Revision comparison data
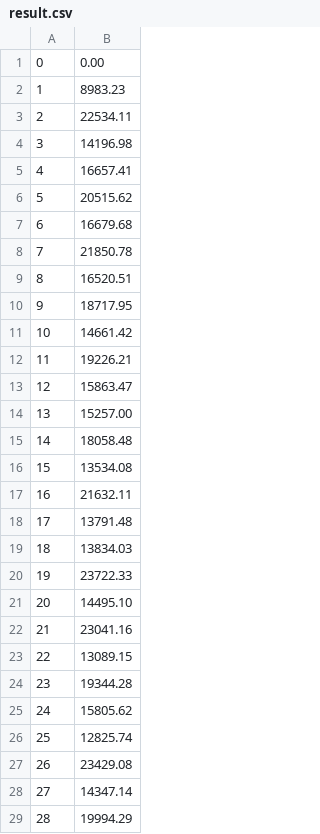
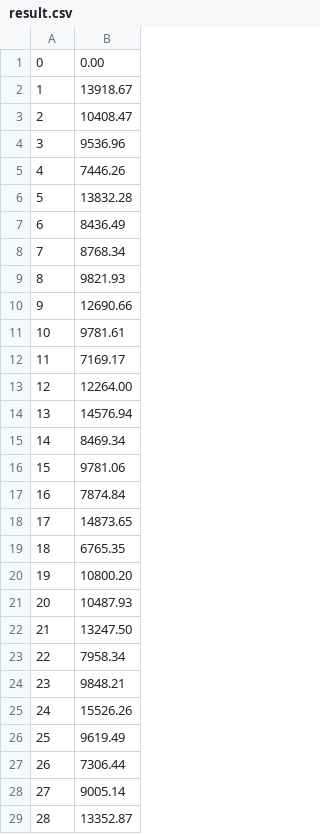
Before and after one commit to Novater/gisim, a CSV file: result.csv, drawn as a sheet; only a part is shown; the diff covers the shown part only.

```diff
--- a/result.csv
+++ b/result.csv
@@ -1,29 +1,29 @@
 0,0.00
-1,8983.23
-2,22534.11
-3,14196.98
-4,16657.41
-5,20515.62
-6,16679.68
-7,21850.78
-8,16520.51
-9,18717.95
-10,14661.42
-11,19226.21
-12,15863.47
-13,15257.00
-14,18058.48
-15,13534.08
-16,21632.11
-17,13791.48
-18,13834.03
-19,23722.33
-20,14495.10
-21,23041.16
-22,13089.15
-23,19344.28
-24,15805.62
-25,12825.74
-26,23429.08
-27,14347.14
-28,19994.29
+1,13918.67
+2,10408.47
+3,9536.96
+4,7446.26
+5,13832.28
+6,8436.49
+7,8768.34
+8,9821.93
+9,12690.66
+10,9781.61
+11,7169.17
+12,12264.00
+13,14576.94
+14,8469.34
+15,9781.06
+16,7874.84
+17,14873.65
+18,6765.35
+19,10800.20
+20,10487.93
+21,13247.50
+22,7958.34
+23,9848.21
+24,15526.26
+25,9619.49
+26,7306.44
+27,9005.14
+28,13352.87
```
Also changed, not shown: 32 edited cells elsewhere in this file, 12 other files.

Exercise brief » Show every line in the records above that contains the word "result".

Answer space »
Before and after one commit to Novater/gisim, a CSV file: result.csv, drawn as a sheet; only a part is shown; the diff covers the shown part only.
--- a/result.csv
+++ b/result.csv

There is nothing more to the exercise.